Deep inside all of us is a memory of a childhood show that we can’t quite recall fully, but that we know shaped us deeply. If you’re a conservative woman of a certain age, that show was probably Liberty’s Kids. And in the pandemic, many of us have taken to nostalgia binging. I did us all a favor and nostalgia binged Liberty’s Kids. 

First, let’s talk about what the heck Liberty’s Kids was…in case your memory has not been fully jogged by the name alone. 

Liberty’s Kids is an animated series that aired in the early 2000s that follows a colonist boy, James, through the early years of the American Revolution, along with his British friend, Sarah Phillips. A British citizen and a colonist? Cue the tension, the drama, and the insightful takes on the biggest moments of the Revolution.  Along the way, we meet the most famous characters of the Revolution–aka, the real people–and we get a front row seat to the Boston Tea Party, the publication of Common Sense, the Battle of Bunker HIll, Valley Forge, and the Constitutional Convention. 

The story covers the time period from December 1773—the first episode is the Boston Tea Party–to the Constitutional Convention in 1787.  Along the way, they talk about the very real issues of slavery and freedom,  the ongoing Constitutional debates, the trials of war, etc. Yes, it is a children’s show…but, even watching it as a 25 year old who got a 5 on the APUSH exam and is literally a Daughter of the American Revolution, I really enjoyed it! It’s got a lot more to its credit than you might imagine for a PBS show that aired for about a year. 

Something I didn’t remember was what a role Phillis Wheatley played in the Liberty’s Kids story, especially in season 1. You might know Wheatley as the first African-American author of a published work of poetry in the United States. She’s a very interesting historical character, and I loved seeing her depicted on the screen so that kids could learn about her even more than they might already in school. 

I can’t explain how absolutely compelled I became by rewatching this series, as soon as I had started. It was a PBS animation show, so each episode is a solid 20 minutes of good time. There’s also little “skit bits” as I’m going to call them throughout the show to engage the audience–and yes, I a grown woman was engaged deeply. There’s trivia and news breaks and “hang man” style guessing games. It helps reinforce the educational elements of the show. 

I ended up binging all 40 episodes of the show in about 4 days, during my telework hours, because putting it on kept me motivated, entertained, and I kept looking up and being like “I forgot about that!” Which is amazing! This show does hold up to the nearly two decades since it’s aired, and I think a nostalgia binge is a must-do for any conservative woman, or history lover, currently looking for their next binge. 
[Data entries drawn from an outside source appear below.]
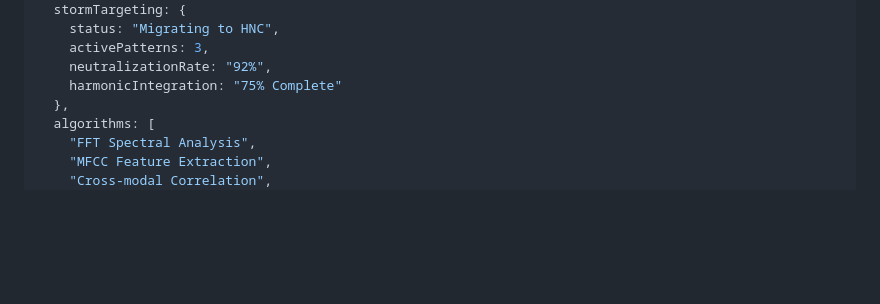
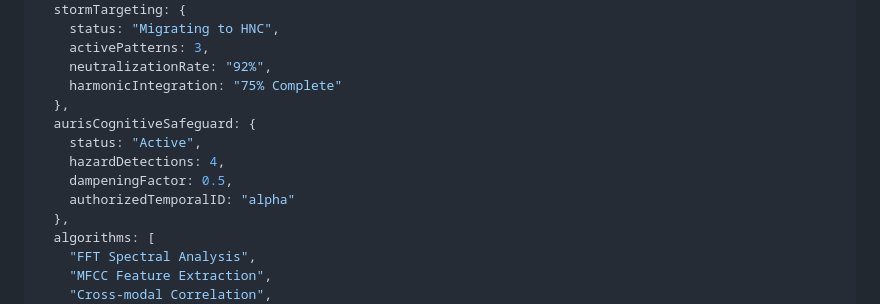
Before and after one commit to RA-CONSULTING/NEXUS-LIVE-FEED-, a Markdown page: README.md, the part around the change printed below. Rendered like a GitHub page; blank space fills up the shorter version.

Commit message:
docs: Update README to include Auris Cognitive Safeguard

```diff
--- a/README.md
+++ b/README.md
@@ -146,6 +150,12 @@ const ProcessingCore = {
     activePatterns: 3,
     neutralizationRate: "92%",
     harmonicIntegration: "75% Complete"
+  },
+  aurisCognitiveSafeguard: {
+    status: "Active",
+    hazardDetections: 4,
+    dampeningFactor: 0.5,
+    authorizedTemporalID: "alpha"
   },
   algorithms: [
     "FFT Spectral Analysis",
```
Also changed, not shown: other parts of README.md (+4 -0 lines).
A discussion about Liberty’s Kids would not be complete without a discussion of the insane voice cast it has. To start, 2003 heartthrob Aaron Carter sings the theme song. You’re welcome. The voice cast is insane though. Imagining a kids animation show landing this kind of cast today makes my brain hurt. 

Walter Cronkite voices Ben Franklin, Billy Crystal voices John Adams, Annette Benning voices Abigail Adams, Charles Shaugnessy voices King George III, Dustin Hoffman voices Benedict Arnold, Ben Stiller voices Thomas Jefferson, Arnold Schwarzenegger voices Baron von Steuben, Liam Neeson voices John Paul Jones, Whoopi Goldberg voices Deborah Samson, and Sylvester Stallone voices Paul Revere. 

Are you impressed? You should be. I can’t tell if they had an insane budget, or they knew it would be good for America and therefore took a pay cut to contribute to the education of a generation of American students. 

If you need to take a walk down memory lane, want to teach a younger sibling or cousin about the American Revolution, or just dive into some nostalgia, you needsto watch Liberty’s Kids. Unfortunately, like too many shows of yesteryear, it’s a bit hard to stream. Kanopy, a service often used by public libraries, has the first ten episodes available to stream. However, this being 2021, you can also find almost all of them on YouTube. It’s also supposedly on Sling TV, but I’m too mainstream to have ever tried that service. 

No matter how mainstream you feel, how well you scored on the APUSH test, or what you’re doing this weekend, you need to rewatch Liberty’s Kids. Or watch it for the first time—I think you’re history loving heart will be impressed!

Aryssa D
FFL Cabinet Member